▶ Description of the task
Copy out the records below exactly as they appear.

========

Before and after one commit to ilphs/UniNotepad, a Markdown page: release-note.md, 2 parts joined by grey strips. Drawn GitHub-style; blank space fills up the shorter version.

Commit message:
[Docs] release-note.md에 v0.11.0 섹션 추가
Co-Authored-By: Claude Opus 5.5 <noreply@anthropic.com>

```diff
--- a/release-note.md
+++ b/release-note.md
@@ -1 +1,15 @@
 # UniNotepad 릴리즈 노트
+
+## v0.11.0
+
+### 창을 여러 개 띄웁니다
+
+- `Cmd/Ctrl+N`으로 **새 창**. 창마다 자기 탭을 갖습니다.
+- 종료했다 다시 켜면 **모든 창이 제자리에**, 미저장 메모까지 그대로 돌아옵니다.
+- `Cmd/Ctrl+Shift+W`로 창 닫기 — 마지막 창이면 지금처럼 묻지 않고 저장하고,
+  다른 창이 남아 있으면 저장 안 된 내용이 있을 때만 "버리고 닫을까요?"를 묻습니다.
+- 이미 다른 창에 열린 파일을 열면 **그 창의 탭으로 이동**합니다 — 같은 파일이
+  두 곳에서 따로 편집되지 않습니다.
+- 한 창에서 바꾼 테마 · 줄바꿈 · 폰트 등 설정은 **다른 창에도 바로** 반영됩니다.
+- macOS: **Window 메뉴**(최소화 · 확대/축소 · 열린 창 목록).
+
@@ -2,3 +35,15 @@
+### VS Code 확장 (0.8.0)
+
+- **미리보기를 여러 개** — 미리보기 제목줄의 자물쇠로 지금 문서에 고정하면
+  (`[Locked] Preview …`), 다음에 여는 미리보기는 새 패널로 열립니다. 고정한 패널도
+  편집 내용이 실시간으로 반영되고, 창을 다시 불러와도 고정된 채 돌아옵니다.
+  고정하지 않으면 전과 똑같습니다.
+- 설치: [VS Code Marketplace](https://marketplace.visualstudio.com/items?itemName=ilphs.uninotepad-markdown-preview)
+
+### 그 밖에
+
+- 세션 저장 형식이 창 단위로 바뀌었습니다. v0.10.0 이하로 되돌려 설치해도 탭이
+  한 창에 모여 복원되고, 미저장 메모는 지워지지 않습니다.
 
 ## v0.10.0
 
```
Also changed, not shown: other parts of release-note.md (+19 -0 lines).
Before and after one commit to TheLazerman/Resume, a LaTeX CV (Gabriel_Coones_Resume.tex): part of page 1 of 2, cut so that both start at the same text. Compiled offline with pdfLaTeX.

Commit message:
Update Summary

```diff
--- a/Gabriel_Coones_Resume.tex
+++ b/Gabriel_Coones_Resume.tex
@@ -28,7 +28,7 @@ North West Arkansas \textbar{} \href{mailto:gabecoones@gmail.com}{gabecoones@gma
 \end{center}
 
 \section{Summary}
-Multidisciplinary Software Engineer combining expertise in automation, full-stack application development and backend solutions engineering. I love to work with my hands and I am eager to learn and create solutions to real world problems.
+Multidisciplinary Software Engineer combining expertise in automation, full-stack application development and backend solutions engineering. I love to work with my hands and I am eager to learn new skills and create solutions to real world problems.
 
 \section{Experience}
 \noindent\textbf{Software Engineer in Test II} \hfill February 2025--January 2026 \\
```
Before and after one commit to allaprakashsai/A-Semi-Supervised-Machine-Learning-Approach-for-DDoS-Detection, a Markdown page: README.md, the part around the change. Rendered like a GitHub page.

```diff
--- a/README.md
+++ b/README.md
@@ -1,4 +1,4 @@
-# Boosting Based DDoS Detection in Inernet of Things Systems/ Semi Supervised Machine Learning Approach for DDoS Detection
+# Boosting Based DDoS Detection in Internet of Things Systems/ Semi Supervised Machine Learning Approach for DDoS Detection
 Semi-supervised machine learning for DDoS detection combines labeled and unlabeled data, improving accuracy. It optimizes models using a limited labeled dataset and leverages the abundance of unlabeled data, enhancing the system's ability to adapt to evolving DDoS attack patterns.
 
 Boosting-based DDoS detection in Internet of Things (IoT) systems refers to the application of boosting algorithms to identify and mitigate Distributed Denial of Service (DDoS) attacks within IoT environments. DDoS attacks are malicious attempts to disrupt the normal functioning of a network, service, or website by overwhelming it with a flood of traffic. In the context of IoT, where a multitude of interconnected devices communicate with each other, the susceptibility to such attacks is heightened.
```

========

▶ Finished task
Before and after one commit to ilphs/UniNotepad, a Markdown page: release-note.md, 2 parts joined by grey strips. Drawn GitHub-style; blank space fills up the shorter version.

Commit message:
[Docs] release-note.md에 v0.11.0 섹션 추가
Co-Authored-By: Claude Opus 5.5 <noreply@anthropic.com>

```diff
--- a/release-note.md
+++ b/release-note.md
@@ -1 +1,15 @@
 # UniNotepad 릴리즈 노트
+
+## v0.11.0
+
+### 창을 여러 개 띄웁니다
+
+- `Cmd/Ctrl+N`으로 **새 창**. 창마다 자기 탭을 갖습니다.
+- 종료했다 다시 켜면 **모든 창이 제자리에**, 미저장 메모까지 그대로 돌아옵니다.
+- `Cmd/Ctrl+Shift+W`로 창 닫기 — 마지막 창이면 지금처럼 묻지 않고 저장하고,
+  다른 창이 남아 있으면 저장 안 된 내용이 있을 때만 "버리고 닫을까요?"를 묻습니다.
+- 이미 다른 창에 열린 파일을 열면 **그 창의 탭으로 이동**합니다 — 같은 파일이
+  두 곳에서 따로 편집되지 않습니다.
+- 한 창에서 바꾼 테마 · 줄바꿈 · 폰트 등 설정은 **다른 창에도 바로** 반영됩니다.
+- macOS: **Window 메뉴**(최소화 · 확대/축소 · 열린 창 목록).
+
@@ -2,3 +35,15 @@
+### VS Code 확장 (0.8.0)
+
+- **미리보기를 여러 개** — 미리보기 제목줄의 자물쇠로 지금 문서에 고정하면
+  (`[Locked] Preview …`), 다음에 여는 미리보기는 새 패널로 열립니다. 고정한 패널도
+  편집 내용이 실시간으로 반영되고, 창을 다시 불러와도 고정된 채 돌아옵니다.
+  고정하지 않으면 전과 똑같습니다.
+- 설치: [VS Code Marketplace](https://marketplace.visualstudio.com/items?itemName=ilphs.uninotepad-markdown-preview)
+
+### 그 밖에
+
+- 세션 저장 형식이 창 단위로 바뀌었습니다. v0.10.0 이하로 되돌려 설치해도 탭이
+  한 창에 모여 복원되고, 미저장 메모는 지워지지 않습니다.
 
 ## v0.10.0
 
```
Also changed, not shown: other parts of release-note.md (+19 -0 lines).
Before and after one commit to TheLazerman/Resume, a LaTeX CV (Gabriel_Coones_Resume.tex): part of page 1 of 2, cut so that both start at the same text. Compiled offline with pdfLaTeX.

Commit message:
Update Summary

```diff
--- a/Gabriel_Coones_Resume.tex
+++ b/Gabriel_Coones_Resume.tex
@@ -28,7 +28,7 @@ North West Arkansas \textbar{} \href{mailto:gabecoones@gmail.com}{gabecoones@gma
 \end{center}
 
 \section{Summary}
-Multidisciplinary Software Engineer combining expertise in automation, full-stack application development and backend solutions engineering. I love to work with my hands and I am eager to learn and create solutions to real world problems.
+Multidisciplinary Software Engineer combining expertise in automation, full-stack application development and backend solutions engineering. I love to work with my hands and I am eager to learn new skills and create solutions to real world problems.
 
 \section{Experience}
 \noindent\textbf{Software Engineer in Test II} \hfill February 2025--January 2026 \\
```
Before and after one commit to allaprakashsai/A-Semi-Supervised-Machine-Learning-Approach-for-DDoS-Detection, a Markdown page: README.md, the part around the change. Rendered like a GitHub page.

```diff
--- a/README.md
+++ b/README.md
@@ -1,4 +1,4 @@
-# Boosting Based DDoS Detection in Inernet of Things Systems/ Semi Supervised Machine Learning Approach for DDoS Detection
+# Boosting Based DDoS Detection in Internet of Things Systems/ Semi Supervised Machine Learning Approach for DDoS Detection
 Semi-supervised machine learning for DDoS detection combines labeled and unlabeled data, improving accuracy. It optimizes models using a limited labeled dataset and leverages the abundance of unlabeled data, enhancing the system's ability to adapt to evolving DDoS attack patterns.
 
 Boosting-based DDoS detection in Internet of Things (IoT) systems refers to the application of boosting algorithms to identify and mitigate Distributed Denial of Service (DDoS) attacks within IoT environments. DDoS attacks are malicious attempts to disrupt the normal functioning of a network, service, or website by overwhelming it with a flood of traffic. In the context of IoT, where a multitude of interconnected devices communicate with each other, the susceptibility to such attacks is heightened.
```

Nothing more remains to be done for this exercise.